A few weeks ago marked my one-year anniversary of finishing grad school, and in just a few weeks, I will mark my one-year anniversary in DC. I think this has been the fastest year yet. Standing on that mountaintop a year ago really did change everything. It's been quite a year. This is the first time I have lived in a city on my own, without my parents less than six hours away by car. And thus, the first time I have really, truly felt like an adult. It only took 29 years to get there.
I rode a motorcycle for the first time, despite my secret fantasy life as a biker babe. It was really scary at first, and now I can't wait to do it again.
I watched my younger brother marry the love of his life and start his own family and career.
In November I danced on my fire escape in the nation's capital when our first African-American president was elected. In January I huddled in the freezing cold on the National Mall to see him sworn in. And in May, I stood on the other side of the fence as he wished my mom a happy Mother's Day. Only having a conversation with him would be cooler.
I was active outdoors all winter long, unlike every winter past that was too hard and bitter to walk four blocks to the gym. Granted, DC winters are not like Chicago winters, but I definitely learned the value of fleece tops and wool socks.
This spring, I made my own yogurt, grew my own veggies, and roasted my own chicken. Cheers to being even more self-sufficient. I also joined the 21st century with a flat-screen HD LCD television and a brand new laptop computer.
I embraced a challenge at work and came away feeling much more prepared, capable, and confident. I learned to stop pushing pushing pushing for world change, opting instead to focus on creating a meaningful life for myself and seeking out the little ways that I can make a difference. I changed my diet, upped my weights at the gym, and lost six pounds, and for the first time that I can remember, I actually like my knees.
For the first time since high school, I fell in love. Real love, requited, reciprocated, gut-wrenching love. Who just happens to live 1,700 miles away. He inspires me to try even harder to be the best I can be, to let go of fear and embrace opportunity. He is my better half.

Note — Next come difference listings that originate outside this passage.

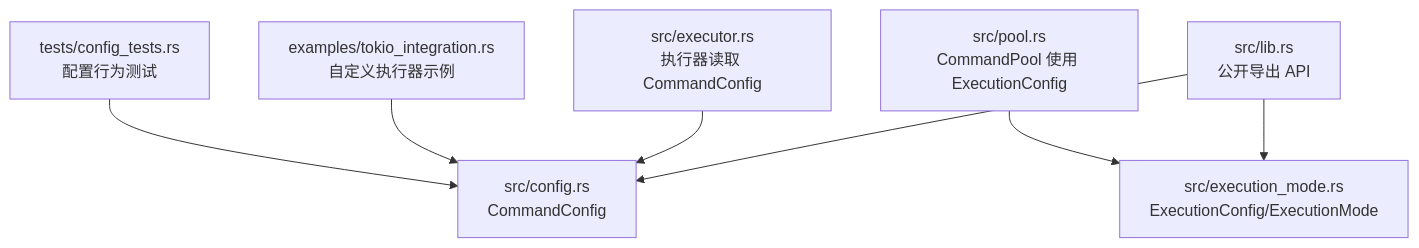
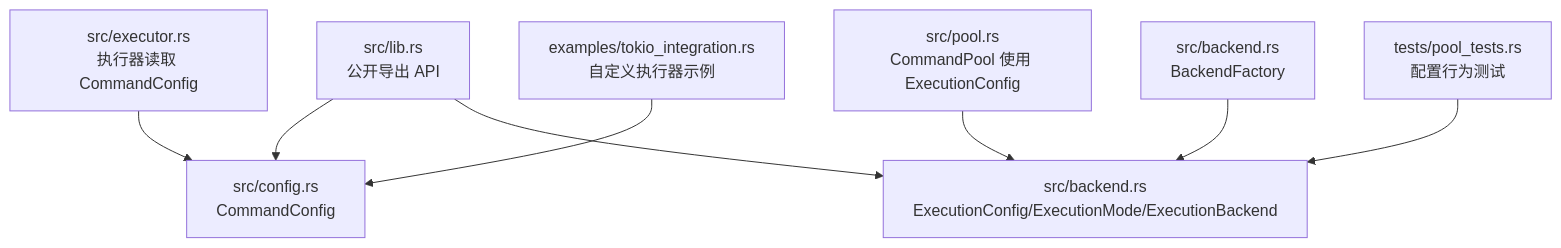
One commit to xcry2006/execute changed the first of 5 diagrams in .qoder/repowiki/zh/content/核心 API 参考/配置 API.md. Above: the diagram before and after it, drawn with Mermaid. The commit also changed other lines of this file and 9 other files, not shown here.

````diff
--- a/.qoder/repowiki/zh/content/核心 API 参考/配置 API.md
+++ b/.qoder/repowiki/zh/content/核心 API 参考/配置 API.md
@@ -42,9 +53,10 @@
 ```mermaid
 graph TB
 A["src/lib.rs<br/>公开导出 API"] --> B["src/config.rs<br/>CommandConfig"]
-A --> C["src/execution_mode.rs<br/>ExecutionConfig/ExecutionMode"]
+A --> C["src/backend.rs<br/>ExecutionConfig/ExecutionMode/ExecutionBackend"]
 D["src/pool.rs<br/>CommandPool 使用 ExecutionConfig"] --> C
 E["src/executor.rs<br/>执行器读取 CommandConfig"] --> B
-F["examples/tokio_integration.rs<br/>自定义执行器示例"] --> B
-G["tests/config_tests.rs<br/>配置行为测试"] --> B
+F["src/backend.rs<br/>BackendFactory"] --> C
+G["examples/tokio_integration.rs<br/>自定义执行器示例"] --> B
+H["tests/pool_tests.rs<br/>配置行为测试"] --> C
 ```
````
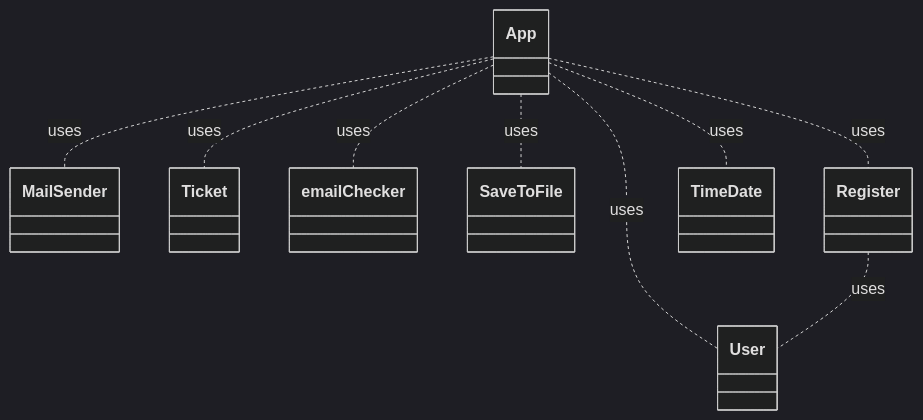
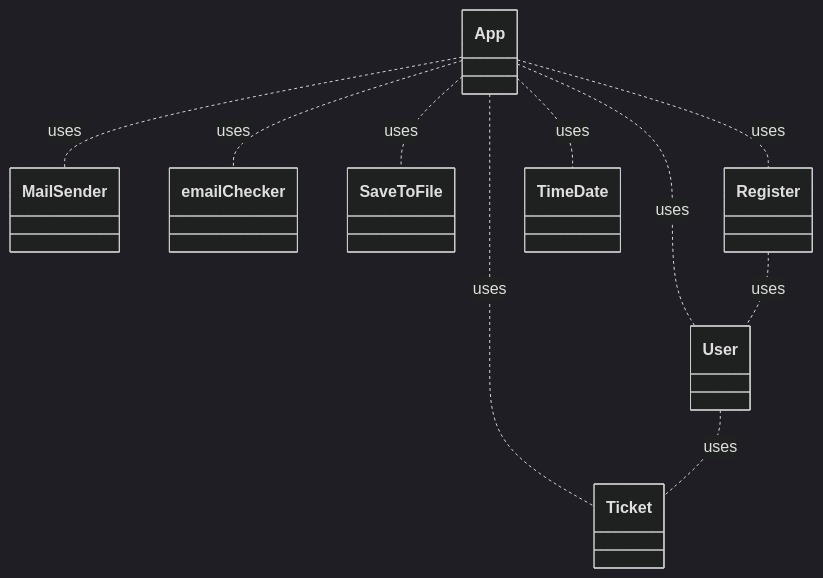
Before and after one commit to Dominik-Sefr/2122ALG2-sefr-helpdesk: the diagram in README.MD, drawn with Mermaid (dark theme).

````diff
--- a/README.MD
+++ b/README.MD
@@ -27,22 +27,22 @@
 ```mermaid
 classDiagram
     class MailSender
     class Ticket
     class emailChecker
     class App
     class SaveToFile
     class Register
     class TimeDate
     class User
 
     App .. MailSender : uses
     App .. emailChecker : uses
     App .. SaveToFile : uses
     App .. Register : uses
     App .. TimeDate : uses
     App .. Ticket : uses
     App .. User : uses
     Register .. User : uses
-    
+    User .. Ticket : uses
     
 ```
````
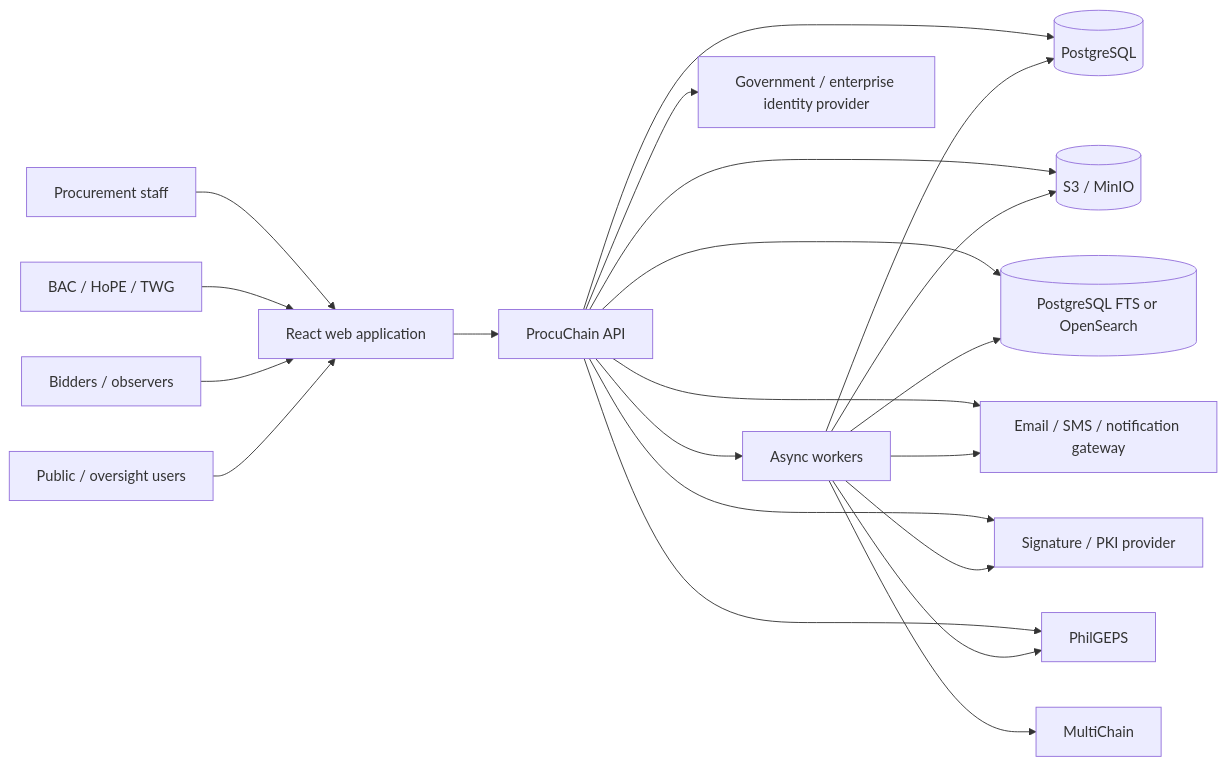
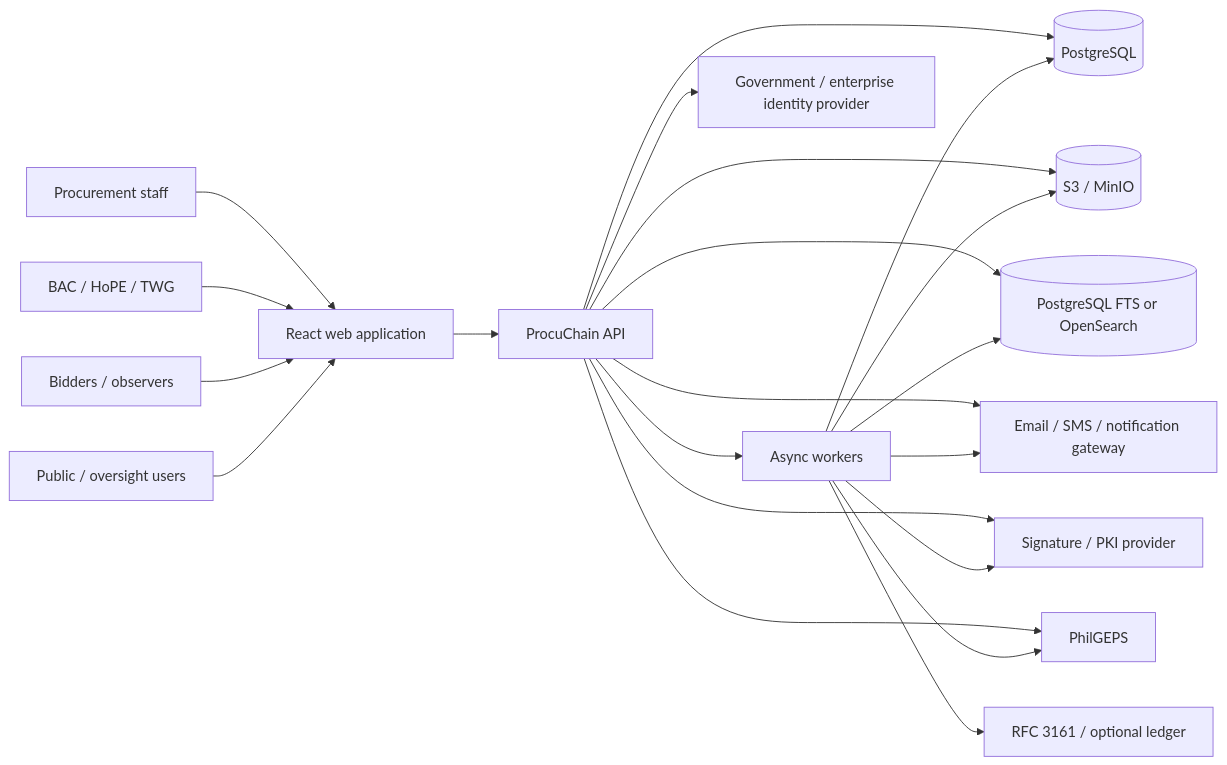
Before and after one commit to leodyversemilla07/procuchain: the first of 3 diagrams in docs/spec/architecture-spec.md, drawn with Mermaid. The commit also changed other lines of this file and 47 other files, not shown here.

````diff
--- a/docs/spec/architecture-spec.md
+++ b/docs/spec/architecture-spec.md
@@ -37,39 +37,39 @@
 ```mermaid
 flowchart LR
     Staff[Procurement staff]
     Approvers[BAC / HoPE / TWG]
     External[Bidders / observers]
     Public[Public / oversight users]
     React[React web application]
     API[ProcuChain API]
     Worker[Async workers]
     PG[(PostgreSQL)]
     Objects[(S3 / MinIO)]
     Search[(PostgreSQL FTS or OpenSearch)]
     Sign[Signature / PKI provider]
     PhilGEPS[PhilGEPS]
-    Chain[MultiChain]
+    Anchor[RFC 3161 / optional ledger]
     IdP[Government / enterprise identity provider]
     Notify[Email / SMS / notification gateway]
 
     Staff --> React
     Approvers --> React
     External --> React
     Public --> React
     React --> API
     API --> PG
     API --> Objects
     API --> Search
     API --> IdP
     API --> Notify
     API --> Sign
     API --> PhilGEPS
     API --> Worker
     Worker --> PG
     Worker --> Objects
     Worker --> Search
     Worker --> Sign
     Worker --> PhilGEPS
-    Worker --> Chain
+    Worker --> Anchor
     Worker --> Notify
 ```
````
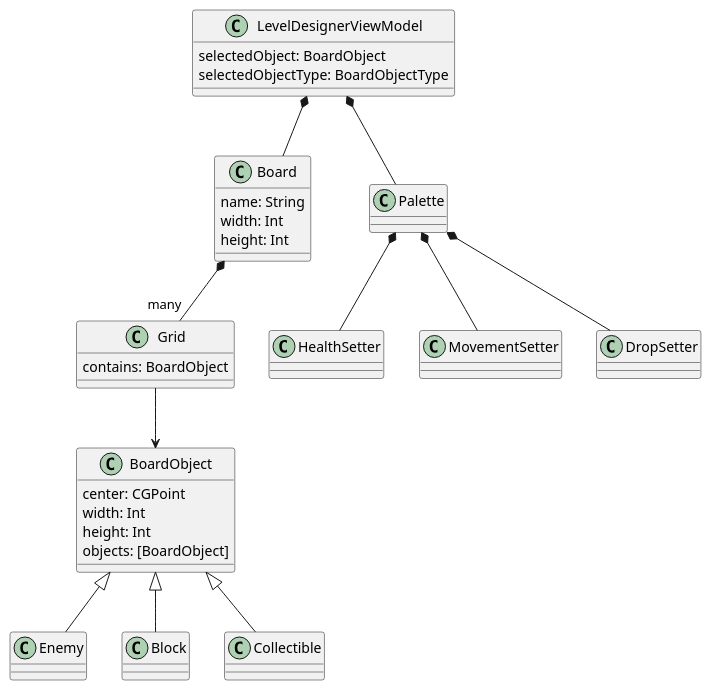
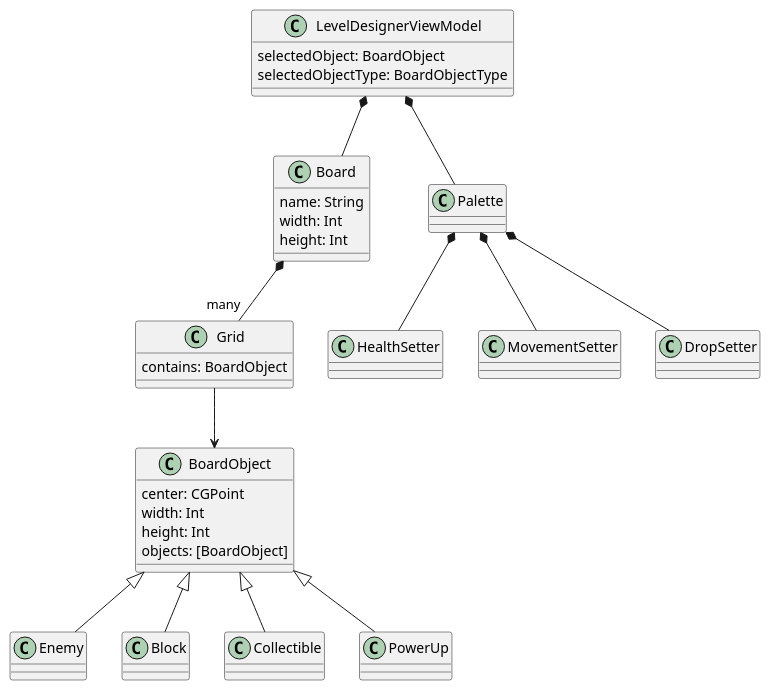
Before and after one commit to JCSnap/cs3217-sample-architecture: the diagram in plantuml/level-designer.puml, drawn with PlantUML. The commit also changed 5 other files, not shown here.

```diff
--- a/plantuml/level-designer.puml
+++ b/plantuml/level-designer.puml
@@ -1,52 +1,55 @@
 @startuml
 class LevelDesignerViewModel {
     selectedObject: BoardObject
     selectedObjectType: BoardObjectType
 }
 
 class Enemy extends BoardObject {
 }
 
 class Block extends BoardObject {
 }
 
 class Collectible extends BoardObject {
+}
+
+class PowerUp extends BoardObject {
 }
 
 class Grid {
     contains: BoardObject
 }
 
 class Board {
     name: String
     width: Int
     height: Int
 }
 
 class Palette {
 }
 
 class HealthSetter {
 }
 
 class MovementSetter {
 }
 
 class DropSetter {
 }
 
 class BoardObject {
     center: CGPoint
     width: Int
     height: Int
     objects: [BoardObject]
 }
 
 Board *-- "many" Grid
 Grid --> BoardObject
 Palette *-- HealthSetter
 Palette *-- MovementSetter
 Palette *-- DropSetter
 LevelDesignerViewModel *-- Board
 LevelDesignerViewModel *-- Palette
 @enduml
```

All of these things are wonderful. They bring me closer to the person I really want to be. Aside from the first real vacation I have ever taken without any family, I can't begin to guess what the next year will hold. All I know is that life seems to get better as I get older. I wish that life could be so good for others. I know so many people who feel such pain, and I wish that the warm rays of the sun would shine on them more often. I feel so blessed, so thankful for the life I have been given the opportunity to lead. Most days, I can hardly believe it, and that is definitely a first.